The Yogi administration is being charged by rights activists with targeting minority communities, especially Muslims, under the false pretext of protecting Hindu women from Muslim stalkers and eve-teasers, not to mention “love jihad.”
The ruling party’s internal survey suggests the going could now be tough in India’s largest province, which also elects 80 parliamentarians including Modi.
The prime minister, a native of Gujarat in the west, shifted to the sacred Hindu city of Varanasi to enhance his pro-Hindutva image. The gamble paid off with the BJP performing well during the 2014 and 2019 parliamentary polls, as it did in the last state elections held in Uttar Pradesh in 2017.
This time, though, the BJP may face a tough contest from the Samajwadi Party, a socialist party popular among Muslims, the Bahujan Samaj Party, which champions the cause of Dalits, and the Congress, which has lost political steam in Uttar Pradesh over the years.
Modi’s lieutenant and federal home minister, Amit Shah, is known to quip: “The road to power in Delhi goes through Uttar Pradesh.”
BJP leaders often say the Ram temple being constructed in Ayodhya in Uttar Pradesh on land where once existed the Babri mosque is “a matter of faith” and not electoral politics.
But then, as political analyst Vidyarthi Kumar says: “Faith is a powerful political engine to run the electoral machine and the BJP is good at it.”

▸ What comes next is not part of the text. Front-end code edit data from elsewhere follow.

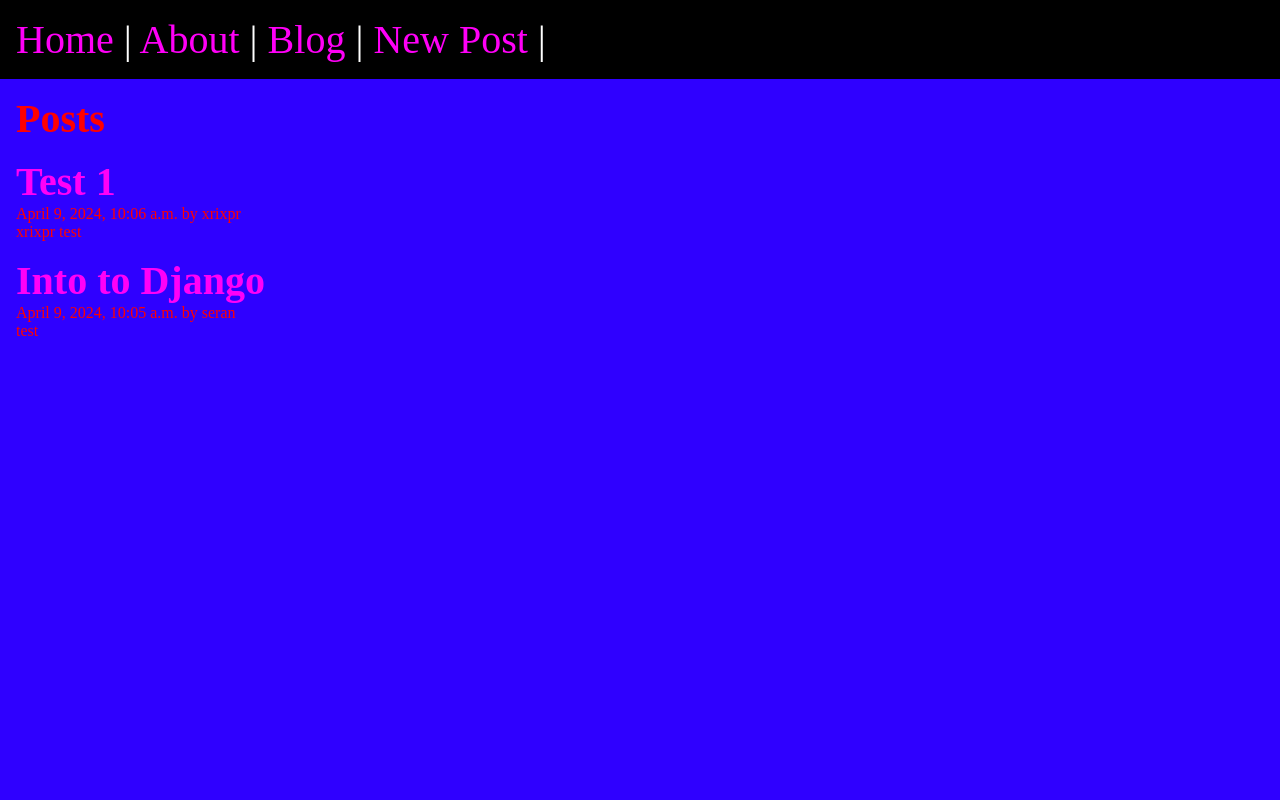
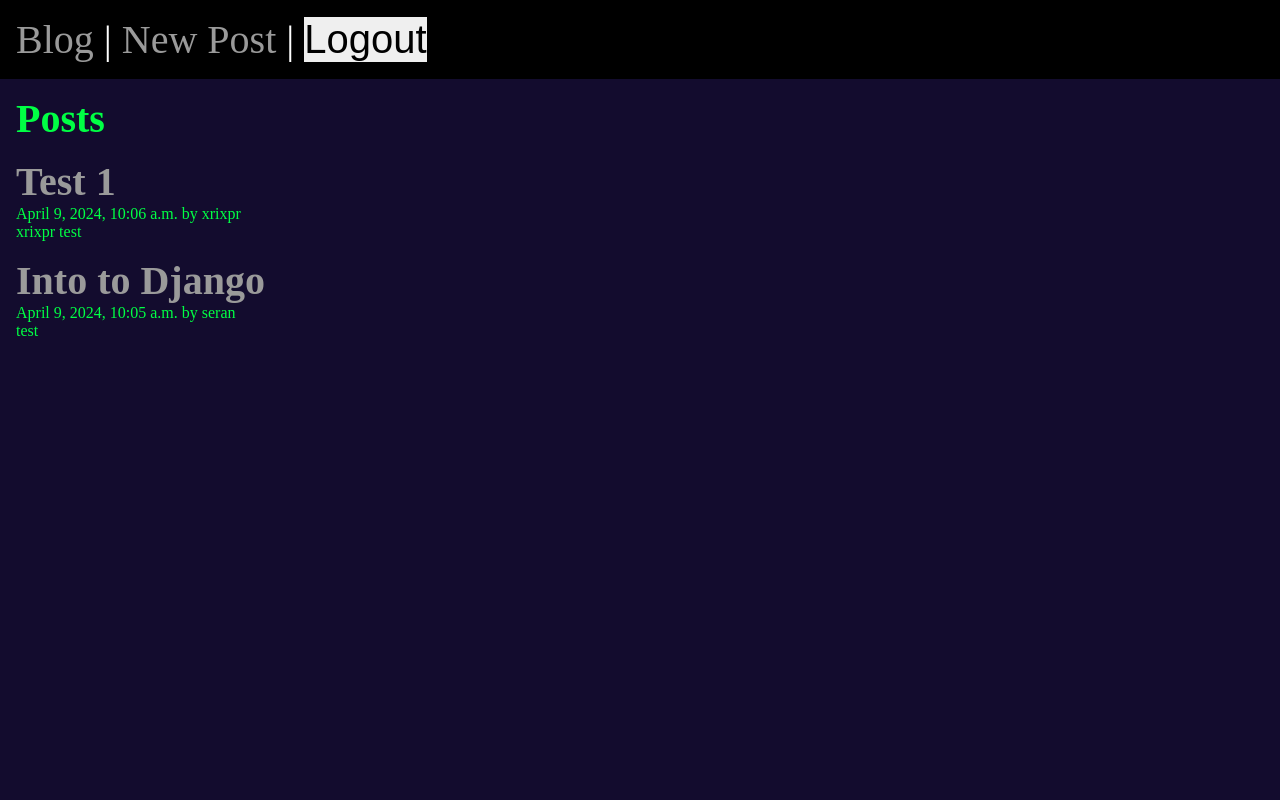
Before and after one commit to seran72/Django-blog-app, a Django app: page /posts/ in a window 1280 px wide. Run offline with Django 5.2, Linux system fonts and the light colour scheme; a user stored in the database is signed in; data comes from the database, SQL or seed files in the repository; both versions use the stored data as it was after the commit.

Commit message:
update django app

```diff
--- a/myblogapp/myblogapp/settings.py
+++ b/myblogapp/myblogapp/settings.py
@@ -24,7 +24,7 @@ SECRET_KEY = 'django-insecure-kgz0rop2hb4dve55r7*bof@qs+63=@g)!egosivo94&mejf+w7
 # SECURITY WARNING: don't run with debug turned on in production!
 DEBUG = False
 
-ALLOWED_HOSTS = ['127.0.0.1', '.vercel.app']
+ALLOWED_HOSTS = ['127.0.0.1', 'localhost', '.vercel.app']
 # ALLOWED_HOSTS = [".vercel.app"]
 
 
--- a/myblogapp/myblogapp/urls.py
+++ b/myblogapp/myblogapp/urls.py
@@ -26,8 +26,8 @@ urlpatterns = [
     re_path(r'^media/(?P<path>.*)$', serve, {'document_root': settings.MEDIA_ROOT}),
     re_path(r'^static/(?P<path>.*)$', serve, {'document_root': settings.STATIC_ROOT}),
     path('admin/', admin.site.urls),
-    path('', views.homepage),
-    path('about/', views.about ),
+    # path('', views.homepage),
+    # path('about/', views.about ),
     path('posts/', include('posts.urls')),
     path('users/', include('users.urls'))
 ]
--- a/myblogapp/static/css/style.css
+++ b/myblogapp/static/css/style.css
@@ -6,8 +6,8 @@
 
 body {
     min-height: 100vh;
-    background-color: rgb(47, 0, 255);
-    color: rgb(255, 0, 0);
+    background-color: rgb(19, 12, 46);
+    color: rgb(0, 255, 68);
     font-size: 30rem;
 }
 
@@ -39,7 +39,7 @@ p {
 
 a {
     text-decoration: none;
-    color: #ff00f7;
+    color: #9a9a9a;
 }
 
 a:hover {
@@ -102,7 +102,7 @@ a:hover {
 
 .logout-button {
     font-size: 2.5rem;
-    background-color: rgb(0, 0, 0, 0);
+    /* background-color: #9a9a9a; */
     border: none;
 }
 
--- a/myblogapp/templates/layout.html
+++ b/myblogapp/templates/layout.html
@@ -12,14 +12,14 @@
     <link rel="stylesheet" href="{% static 'css/style.css' %}">
     <script src="{% static 'js/main.js' %}" defer></script>
 </head>
-<body class="body">
+<body>
     <nav>
-        <a href="/">
+        {% comment %} <a href="/">
             <span class="home-button"  role="img" aria-label="Home" title="Home">Home</span>
         </a> |
         <a href="/about">
             <span role="img" aria-label="About" title="About">About</span>
-        </a> |
+        </a> |  {% endcomment %}
         <a href="{% url 'posts:list' %}">
             <span role="img" aria-label="Posts" title="Posts">Blog</span>
         </a> |
```
Also changed, not shown: myblogapp/assets/css/style.css (+7 -7 lines), myblogapp/db.sqlite3, myblogapp/posts/urls.py (line endings or trailing spaces), myblogapp/templates/home.html (line endings or trailing spaces).
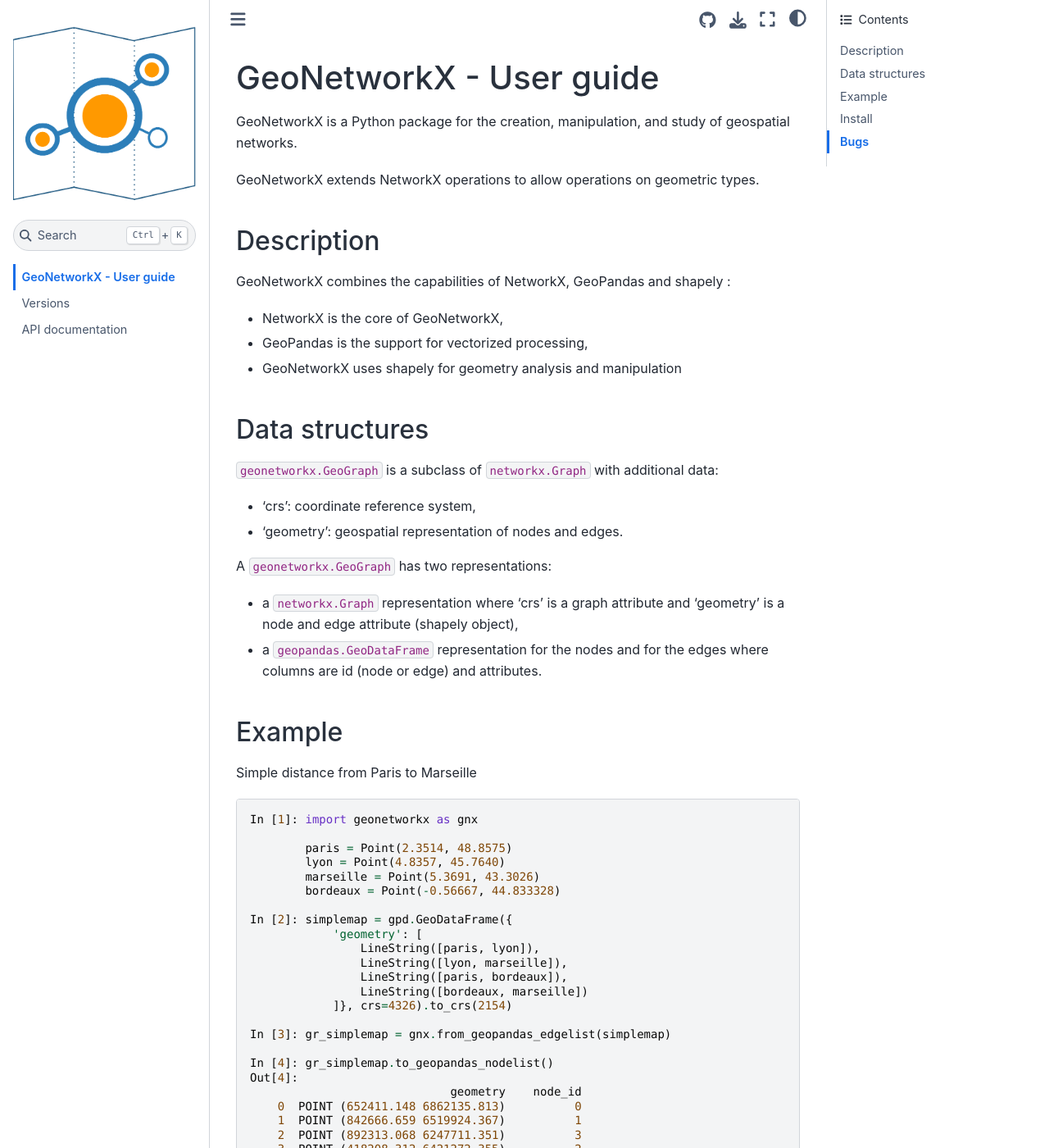
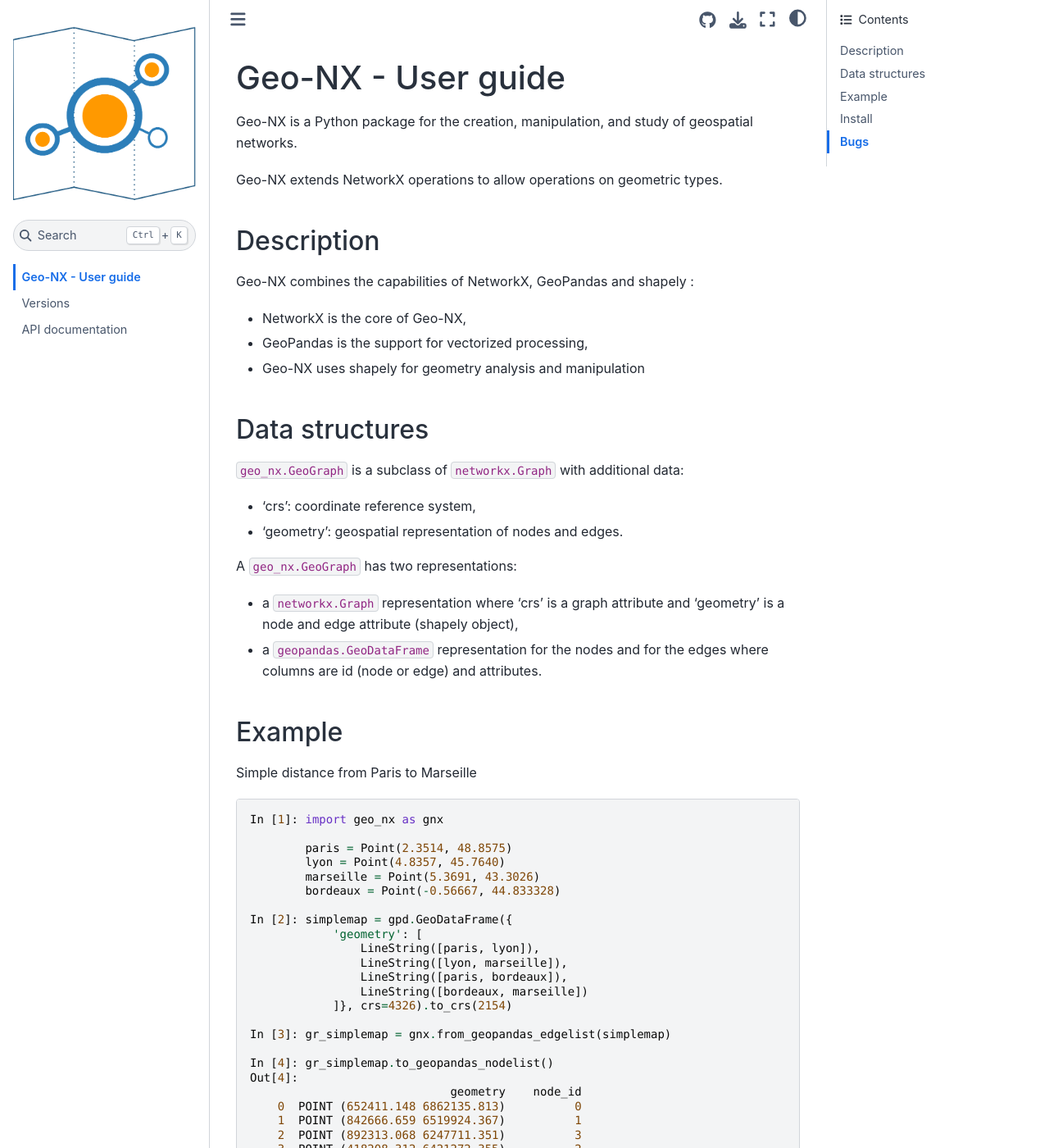
Before and after one commit to loco-philippe/geonetworkx, a Jupyter Book: the page built from docs/intro.md, in a window 1280 px wide and 1400 px high. Shown: the whole window at 82% size. Built offline with Jupyter Book 1.0.4 settings and Sphinx 7.4.7 and the Sphinx Book theme 1.1.4, drawn with Linux system fonts in a browser that asks for light colours; some of the changed text lies outside the part shown.

````diff
--- a/docs/_config.yml
+++ b/docs/_config.yml
@@ -2,8 +2,8 @@
 # Learn more at https://jupyterbook.org/customize/config.html
 
 title: User guide
-author: GeoNetworkX Community - V0.0.1
-logo: ./geonetworkx.png
+author: Geo-NX Community - V0.0.1
+logo: ./geo_nx.png
 
 # Force re-execution of notebooks on each build.
 # See https://jupyterbook.org/content/execute.html
@@ -42,4 +42,4 @@ sphinx:
   - 'autoapi.extension'
   config:
     autosummary_generate: True
-    autoapi_dirs: ['../geonetworkx']
+    autoapi_dirs: ['../geo_nx']
--- a/docs/intro.md
+++ b/docs/intro.md
@@ -1,25 +1,25 @@
-# GeoNetworkX - User guide
+# Geo-NX - User guide
 
-GeoNetworkX is a Python package for the creation, manipulation, and study of geospatial networks.
+Geo-NX is a Python package for the creation, manipulation, and study of geospatial networks.
 
-GeoNetworkX extends NetworkX operations to allow operations on geometric types.
+Geo-NX extends NetworkX operations to allow operations on geometric types.
 
 ## Description
 
-GeoNetworkX combines the capabilities of NetworkX, GeoPandas and shapely :
+Geo-NX combines the capabilities of NetworkX, GeoPandas and shapely :
 
-- NetworkX is the core of GeoNetworkX,
+- NetworkX is the core of Geo-NX,
 - GeoPandas is the support for vectorized processing,
-- GeoNetworkX uses shapely for geometry analysis and manipulation
+- Geo-NX uses shapely for geometry analysis and manipulation
 
 ## Data structures
 
-`geonetworkx.GeoGraph` is a subclass of `networkx.Graph` with additional data:
+`geo_nx.GeoGraph` is a subclass of `networkx.Graph` with additional data:
 
 - 'crs': coordinate reference system,
 - 'geometry': geospatial representation of nodes and edges.
 
-A `geonetworkx.GeoGraph` has two representations:
+A `geo_nx.GeoGraph` has two representations:
 
 - a `networkx.Graph` representation where 'crs' is a graph attribute and 'geometry'
 is a node and edge attribute (shapely object),
@@ -30,7 +30,7 @@ is a node and edge attribute (shapely object),
 Simple distance from Paris to Marseille
 
 ```python
-In [1]: import geonetworkx as gnx
+In [1]: import geo_nx as gnx
 
         paris = Point(2.3514, 48.8575)
         lyon = Point(4.8357, 45.7640)
@@ -66,15 +66,15 @@ Out[6]: 668246.1446978811
 
 ## Install
 
-Install the latest released version of GeoNetworkX:
+Install the latest released version of Geo-NX:
 
 ```shell
-pip install geonetworkx
+pip install geo_nx
 ```
 
 ## Bugs
 
-Please report any bugs that you find [here](https://github.com/loco-labs/geonetworkx/issues).
+Please report any bugs that you find [here](https://github.com/loco-labs/geo_nx/issues).
 Or, even better, fork the repository on GitHub and create a pull request (PR).
 
 ```{tableofcontents}
````
Also changed, not shown: README.md (+14 -14 lines), docs/api.rst (+4 -4 lines), setup.py (+5 -5 lines), docs/geo_nx.png (renamed from docs/geonetworkx.png), docs/geo_nx.svg (renamed from docs/geonetworkx.svg).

The issue of Mathura, “where Hindutva groups say a Muslim Idgah was built on the spot where popular Hindu God Krishna was born,” can be potent ahead of elections, he feels.
One thing is sure. Polarization will continue to rule the roost in Indian politics during the coming months and may continue to do so as state elections are due in Gujarat and Himachal Pradesh by the end of 2022.
These will be followed by another round of provincial polls in 2023 in Madhya Pradesh in central India and Rajasthan in the west, besides the Christian-majority Nagaland and Meghalaya in the northeast, before Modi’s BJP takes yet another shot at retaining power in Delhi in 2024.
The views expressed in this article are those of the author and do not necessarily reflect the official editorial position of UCA News.